For libraries with display cases, this is your opportunity to have a short or long-term exhibit of material celebrating your law school or firm.  For those without display cases, all you need are some large frames in which you can mount photographs or brochures along with explanatory labels.  Either way, bear in mind that your items might be unique and worthy of preservation.  Make sure not to use tape or damaging substances on original material.  If the display will be in full sunlight, you may also want to substitute photocopies for fragile or colorful originals. If you have preservation questions or concerns, you should contact the AALL TS-SIS Preservation Committee    


Your institution’s resources and space will of course shape the kind of display that you can create.  But no matter how large or small your display, someone will see it.  Feel free to be creative!  After all, if you don’t value those dusty box contents --- and show them off to others--- no one will! 


© Sabrina Sondhi, 2014.  Special Collections and Services Librarian, Arthur W. Diamond Law Library, Columbia University, New York, NY.  sabrina.sondhi@law.columbia.edu


Posted By Sabrina Sondhi at 11/11/2014 5:54:37 PM  0 Comments
6/19/2012 8:05:35 AM

Grant Opportunity - Civil War 150: Exploring the War and its Meaning through the words of Those who Lived it

Below is a press release that presents an outreach opportunity.
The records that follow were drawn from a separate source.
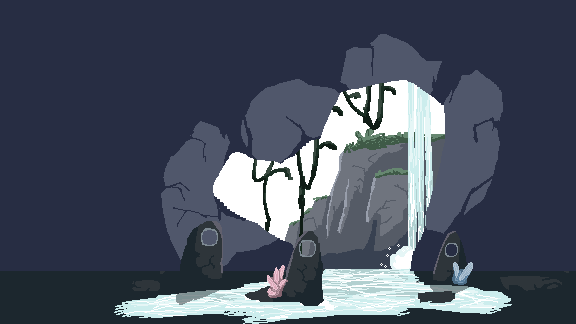
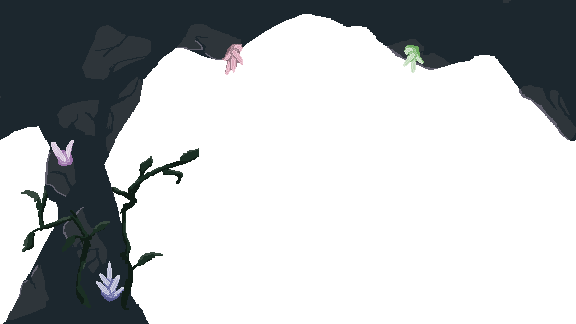
Creating menu interations Creating ABC class Creating Factory Level 1 Bg implementation: parallax

diff --git a/code/Menu.py b/code/Menu.py
@@ -1,10 +1,11 @@
 #!/usr/bin/python
 # -*- coding: utf-8 -*-
+
 import pygame.image
 from pygame import Surface, Rect
 from pygame.font import Font
 
-from code.Const import WIN_WIDTH, COLOR_BLUE, MENU_OPTION, COLOR_WHITE
+from code.Const import WIN_WIDTH, COLOR_BLUE, MENU_OPTION, COLOR_WHITE, COLOR_GREEN
 
 
 class Menu:
@@ -14,16 +15,21 @@ class Menu:
         self.rect = self.surf.get_rect(left=0, top=0)
 
     def run(self, ):
+        menu_option = 0
         pygame.mixer_music.load('./asset/Menu.wav')
         pygame.mixer_music.play(-1)
         while True:
+            # Draw images
             self.window.blit(source=self.surf, dest=self.rect)
-            self.menu_text(50, "Crystal", COLOR_WHITE, ((WIN_WIDTH / 2), 70))
-            self.menu_text(50, "Cave", COLOR_WHITE, ((WIN_WIDTH / 2), 120))
+            self.menu_text(50, "Crystal", COLOR_BLUE, ((WIN_WIDTH / 2), 70))
+            self.menu_text(50, "Cave", COLOR_BLUE, ((WIN_WIDTH / 2), 120))
 
             for i in range(len(MENU_OPTION)):
-                self.menu_text(20, MENU_OPTION[i], COLOR_WHITE, ((WIN_WIDTH / 2), 200 + 25 * i))
+                if i == menu_option:
+                    self.menu_text(20, MENU_OPTION[i], COLOR_GREEN, ((WIN_WIDTH / 2), 200 + 25 * i))
 
+                else:
+                    self.menu_text(20, MENU_OPTION[i], COLOR_WHITE, ((WIN_WIDTH / 2), 200 + 25 * i))
             pygame.display.flip()
 
             # Check for all events
@@ -31,6 +37,19 @@ class Menu:
                 if event.type == pygame.QUIT:
                     pygame.quit()  # Close Window
                     quit()  # end pygame
+                if event.type == pygame.KEYDOWN:
+                    if event.key == pygame.K_DOWN: # Down key
+                        if menu_option < len(MENU_OPTION) - 1:
+                            menu_option += 1
+                        else:
+                            menu_option = 0
+                    if event.key == pygame.K_UP: # Up key
+                        if menu_option > 0:
+                            menu_option -= 1
+                        else:
+                            menu_option = len(MENU_OPTION) - 1
+                    if event.key == pygame.K_RETURN: # Enter
+                        return MENU_OPTION[menu_option]
 
     def menu_text(self, text_size: int, text: str, text_color: tuple, text_center_pos: tuple):
         text_font: Font = pygame.font.SysFont(name='Times New Roman', size=text_size)

diff --git a/code/Level.py b/code/Level.py
@@ -1,11 +1,23 @@
 #!/usr/bin/python
 # -*- coding: utf-8 -*-
+import pygame
+
+from code.Entity import Entity
+from code.EntityFactory import EntityFactory
+
 
 class Level:
-    def __init__(self):
-        self.window = None
-        self.name = None
-        self.entity_list = None
+    def __init__(self, window, name, game_mode):
+        self.window = window
+        self.name = name
+        self.game_mode = game_mode
+        self.entity_list: list[Entity] = []
+        self.entity_list.extend(EntityFactory.get_entity('Level1Bg'))
 
-    def run(self, ):
+    def run(self):
+        while True:
+            for ent in self.entity_list:
+                self.window.blit(source=ent.surf, dest=ent.rect)
+                ent.move()
+            pygame.display.flip()
         pass

diff --git a/code/Game.py b/code/Game.py
@@ -2,7 +2,8 @@
 # -*- coding: utf-8 -*-
 import pygame
 
-from code.Const import WIN_WIDTH, WIN_HEIGHT
+from code.Const import WIN_WIDTH, WIN_HEIGHT, MENU_OPTION
+from code.Level import Level
 from code.Menu import Menu
 
 
@@ -14,5 +15,13 @@ class Game:
     def run(self):
         while True:
             menu = Menu(self.window)
-            menu.run()
-            pass
+            menu_return = menu.run()
+
+            if menu_return in [MENU_OPTION[0], MENU_OPTION[1], MENU_OPTION[2]]:
+                level = Level(self.window, 'Level1', menu_return)
+                level_return = level.run()
+            elif menu_return == MENU_OPTION[4]:
+                pygame.quit() # Close window
+                quit() # End pygame
+            else:
+                pass

diff --git a/code/EntityFactory.py b/code/EntityFactory.py
@@ -1,9 +1,17 @@
 #!/usr/bin/python
 # -*- coding: utf-8 -*-
+from code.Background import Background
+from code.Const import WIN_WIDTH
+
 
 class EntityFactory:
-    def __init__(self):
-        pass
-
-    def get_entity(self, entity_type):
-        pass
+    @staticmethod
+    def get_entity(entity_name: str, position=(0,0)):
+        match entity_name:
+            case 'Level1Bg':
+                list_bg = []
+                for i in range(4):
+                    list_bg.append(Background(f'Level1Bg{i}', (0, 0)))
+                    list_bg.append(Background(f'Level1Bg{i}', (WIN_WIDTH, 0)))
+                return list_bg
+        return None

diff --git a/code/Entity.py b/code/Entity.py
@@ -1,11 +1,17 @@
 #!/usr/bin/python
 # -*- coding: utf-8 -*-
+from abc import ABC, abstractmethod
 
-class Entity:
-    def __init__(self):
-        self.name = None
-        self.surf = None
-        self.rect = None
+import pygame.image
 
+
+class Entity(ABC):
+    def __init__(self, name: str, position: tuple):
+        self.name = name
+        self.surf = pygame.image.load('./asset/' + name + '.png')
+        self.rect = self.surf.get_rect(left=position[0], top=position[1])
+        self.speed = 0
+
+    @abstractmethod
     def move(self, ):
         pass

diff --git a/code/Background.py b/code/Background.py
@@ -1,12 +1,14 @@
 #!/usr/bin/python
 # -*- coding: utf-8 -*-
-
-from Entity import Entity
+from code.Const import WIN_WIDTH, ENTITY_SPEED
+from code.Entity import Entity
 
 
 class Background(Entity):
-    def __init__(self):
-        pass
+    def __init__(self, name: str, position: tuple):
+        super().__init__(name, position)
 
     def move(self, ):
-        pass
+        self.rect.centerx -= ENTITY_SPEED[self.name]
+        if self.rect.right <= 0:
+            self.rect.left = WIN_WIDTH

diff --git a/code/Const.py b/code/Const.py
@@ -1,11 +1,20 @@
 # C
 COLOR_BLUE = (0, 35, 245)
+COLOR_GREEN = (144, 238, 144)
 COLOR_WHITE = (255, 255, 255)
+
+# E
+ENTITY_SPEED = {
+    'Level1Bg0': 0,
+    'Level1Bg1': 3,
+    'Level1Bg2': 2,
+    'Level1Bg3': 3,
+}
 
 # M
 MENU_OPTION = ('NEW GAME 1P',
                'NEW GAME 2P - COOPERATIVE',
-               'NEW GAME 2P - COOPERATIVE',
+               'NEW GAME 2P - COMPETITIVE',
                'SCORE',
                'EXIT')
The Gilder Lehrman Institute of American History, in partnership with The Library of America, is now accepting applications from libraries and National Park historic sites for grants to develop public programming around the free traveling panel exhibition Civil War 150.
Fifty sites selected by competitive application to host the Civil War 150 exhibition will each be awarded a grant of $1,000 to plan accompanying public programming. Additional grants in the amount of $500 will be awarded to 150 libraries throughout the country to provide the public programming component of this project. All those who submit an application for the $1,000 grant will automatically be considered the $500 grant opportunity. The exhibition is available for three-week periods from October 2012 to March 2015. Hosting sites will also receive supporting interpretive and contextual materials, including Civil War 150 readers (discussion guides) and access to a multimedia website with robust digital resources. Public, academic, and special libraries as well as National Park historic sites are invited to submit applications for the public programming grants and exhibition.
The exhibition is part of Civil War 150: Exploring the War and Its Meaning through the Words of Those Who Lived It, a major three-year project funded by the National Endowment for the Humanities. The project is centered on the four-volume Library of America series The Civil War Told by Those Who Lived It and includes a collection of readers (discussion guides) drawn from the series. Each reader presents a theme with selections drawn from The Civil War volumes, such as “Expectation of War,” “The War at Home,” “From Slavery to Freedom,” and “Civil War Writing as Literature.”
Libraries that wish to apply for a grant should go to http://www.gilderlehrman.org/civilwar150grant to download an application form or contact Susan Saidenberg at saidenberg@gilderlehrman.org.
About The Library of America
The Library of America is an award-winning nonprofit publisher dedicated to preserving America’s best and most significant writing in handsome, enduring volumes, featuring authoritative texts. www.loa.org <http://www.loa.org>


Posted By Mark Estes at 6/19/2012 8:05:35 AM  0 Comments